Published (Updated )
Dr Kelly Parsons and Professor Corinna Hawkes, of the Centre for Food Policy, produced the policy brief to advise on how to create food systems that improve diets while complementing efforts to protect the environment and boost prosperity.
The report coins the term “food systems sweetspot” to describe an ideal approach which takes into account policy goals for health, the environment and the economy.
Called Connecting food systems for co-benefits: how can food systems combine diet-related health with environmental and economic policy goals?, the report was commissioned by the Austrian Presidency of the Council of the EU.
It states: “Food systems that balance these three aspects [health, economy and environment] would involve farmers, entrepreneurs, SMEs and big businesses, generating jobs and wealth for themselves and local and national economies by producing, trading and selling a diversity of nutritious food to European citizens at affordable prices with a skilled and decently paid workforce.”
It adds this should be done using “environmentally-sustainable production methods that protect biodiversity, water, soils and air, and minimise environmental health risks, food waste and greenhouse gas emissions, with high standards of animal welfare”.
Reorientating the entire food system

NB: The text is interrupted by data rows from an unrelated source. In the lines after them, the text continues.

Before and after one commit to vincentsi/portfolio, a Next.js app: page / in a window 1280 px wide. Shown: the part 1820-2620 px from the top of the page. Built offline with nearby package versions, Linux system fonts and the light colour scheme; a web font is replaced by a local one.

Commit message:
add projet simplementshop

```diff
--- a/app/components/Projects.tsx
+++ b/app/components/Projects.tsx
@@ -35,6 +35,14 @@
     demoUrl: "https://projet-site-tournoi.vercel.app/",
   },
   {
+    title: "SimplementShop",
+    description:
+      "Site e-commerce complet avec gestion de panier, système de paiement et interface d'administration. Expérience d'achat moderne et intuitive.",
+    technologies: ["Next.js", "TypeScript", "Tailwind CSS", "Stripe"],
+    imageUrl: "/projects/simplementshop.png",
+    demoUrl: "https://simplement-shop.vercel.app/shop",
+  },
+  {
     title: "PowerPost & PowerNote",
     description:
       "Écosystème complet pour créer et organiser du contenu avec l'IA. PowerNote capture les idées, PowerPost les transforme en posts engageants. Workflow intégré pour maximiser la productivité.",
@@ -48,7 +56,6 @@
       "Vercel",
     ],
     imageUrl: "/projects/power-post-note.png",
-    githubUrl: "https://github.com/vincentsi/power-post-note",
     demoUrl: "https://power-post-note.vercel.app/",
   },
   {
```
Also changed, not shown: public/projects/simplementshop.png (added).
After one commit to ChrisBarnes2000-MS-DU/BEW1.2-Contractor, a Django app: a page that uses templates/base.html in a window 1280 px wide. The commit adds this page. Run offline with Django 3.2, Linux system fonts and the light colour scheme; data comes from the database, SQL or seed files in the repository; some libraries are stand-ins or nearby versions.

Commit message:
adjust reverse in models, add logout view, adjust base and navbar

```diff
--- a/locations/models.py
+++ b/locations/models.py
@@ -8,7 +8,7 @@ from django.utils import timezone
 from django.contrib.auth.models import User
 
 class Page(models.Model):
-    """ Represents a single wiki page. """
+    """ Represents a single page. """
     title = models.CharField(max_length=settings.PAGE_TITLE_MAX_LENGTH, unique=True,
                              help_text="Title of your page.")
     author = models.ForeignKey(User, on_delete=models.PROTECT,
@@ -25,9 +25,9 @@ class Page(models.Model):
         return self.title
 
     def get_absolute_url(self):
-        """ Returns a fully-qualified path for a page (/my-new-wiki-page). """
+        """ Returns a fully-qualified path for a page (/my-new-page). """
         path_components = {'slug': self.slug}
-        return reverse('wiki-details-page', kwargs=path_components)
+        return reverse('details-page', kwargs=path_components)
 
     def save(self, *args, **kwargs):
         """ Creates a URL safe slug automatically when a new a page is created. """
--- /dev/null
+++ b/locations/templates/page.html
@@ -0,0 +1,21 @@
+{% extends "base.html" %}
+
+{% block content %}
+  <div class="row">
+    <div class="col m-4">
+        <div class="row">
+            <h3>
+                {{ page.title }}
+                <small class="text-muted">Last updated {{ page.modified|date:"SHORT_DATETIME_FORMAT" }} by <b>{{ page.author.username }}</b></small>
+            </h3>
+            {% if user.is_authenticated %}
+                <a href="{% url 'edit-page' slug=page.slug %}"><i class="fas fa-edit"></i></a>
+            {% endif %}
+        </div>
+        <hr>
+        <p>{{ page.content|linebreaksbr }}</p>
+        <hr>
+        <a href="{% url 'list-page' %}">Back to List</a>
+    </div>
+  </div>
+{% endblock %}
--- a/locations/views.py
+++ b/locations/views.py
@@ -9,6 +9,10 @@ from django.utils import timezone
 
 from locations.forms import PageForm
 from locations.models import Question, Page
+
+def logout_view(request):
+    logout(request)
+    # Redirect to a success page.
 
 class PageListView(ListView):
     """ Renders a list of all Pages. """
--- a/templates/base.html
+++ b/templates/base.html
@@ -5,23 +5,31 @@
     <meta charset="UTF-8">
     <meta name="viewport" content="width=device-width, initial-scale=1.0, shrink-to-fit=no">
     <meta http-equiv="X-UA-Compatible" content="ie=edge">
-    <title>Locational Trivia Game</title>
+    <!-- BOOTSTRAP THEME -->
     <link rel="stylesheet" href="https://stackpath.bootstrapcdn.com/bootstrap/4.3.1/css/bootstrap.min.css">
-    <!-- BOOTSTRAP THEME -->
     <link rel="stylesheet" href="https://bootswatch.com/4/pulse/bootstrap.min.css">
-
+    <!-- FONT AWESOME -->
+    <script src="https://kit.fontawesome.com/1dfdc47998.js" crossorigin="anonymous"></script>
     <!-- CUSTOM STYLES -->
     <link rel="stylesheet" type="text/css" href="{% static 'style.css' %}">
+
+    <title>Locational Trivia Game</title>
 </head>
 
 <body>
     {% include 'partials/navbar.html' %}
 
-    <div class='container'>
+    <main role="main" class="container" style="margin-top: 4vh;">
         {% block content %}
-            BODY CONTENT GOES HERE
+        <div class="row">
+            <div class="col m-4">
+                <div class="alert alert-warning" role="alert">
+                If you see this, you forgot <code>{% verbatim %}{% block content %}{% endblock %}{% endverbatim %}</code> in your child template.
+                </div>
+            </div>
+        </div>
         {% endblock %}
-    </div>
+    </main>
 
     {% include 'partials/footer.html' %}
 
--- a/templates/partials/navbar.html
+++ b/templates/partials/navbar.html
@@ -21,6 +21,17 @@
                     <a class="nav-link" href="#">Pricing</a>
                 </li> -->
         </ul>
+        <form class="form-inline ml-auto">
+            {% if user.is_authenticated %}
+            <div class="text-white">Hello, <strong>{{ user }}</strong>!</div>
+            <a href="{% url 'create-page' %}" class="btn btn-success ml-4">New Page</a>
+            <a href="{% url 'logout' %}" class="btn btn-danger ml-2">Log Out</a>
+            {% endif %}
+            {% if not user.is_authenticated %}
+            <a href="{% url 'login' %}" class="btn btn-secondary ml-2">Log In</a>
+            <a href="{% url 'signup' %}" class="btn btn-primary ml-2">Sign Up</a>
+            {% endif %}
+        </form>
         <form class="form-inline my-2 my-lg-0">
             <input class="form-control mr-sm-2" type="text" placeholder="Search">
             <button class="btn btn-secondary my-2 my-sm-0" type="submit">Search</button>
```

The policy brief stresses the importance of using a “systems approach”, which recognises the fact that food production involves a complex set of interacting activities and processes.
Dr Parsons and Professor Hawkes say the approach has been gaining more attention in recent years because it has been acknowledged that seemingly separate policies actually work together.
The experts show how adjustments to the food system can help European countries achieve their other policy goals, although they admit this is a “highly aspirational” vision.
The policy brief states: “In practice, there are conflicts between achieving these goals. Converting these conflicts into connections that yield co-benefits will require reorienting the entire system towards a vision where health, environmental and economic goals are met in synergy.”
In the 36-page report, the City experts set out the Europe-wide problems with obesity and diet-related ill-health, outline the available evidence on the issues caused by the current food system, and show how these things are linked to areas like employment and pollution.
“The severity of the food systems challenges outlined here, in terms of both health and environmental consequences, and the economic costs of these, underline the need to think and act differently,” the policy brief concludes.
“Redesigning food systems may be a large ask, but there are specific spaces of opportunity for change. Greater cross-government and cross-sector collaboration will be crucial to this process, as well as an enabling food policy framework.”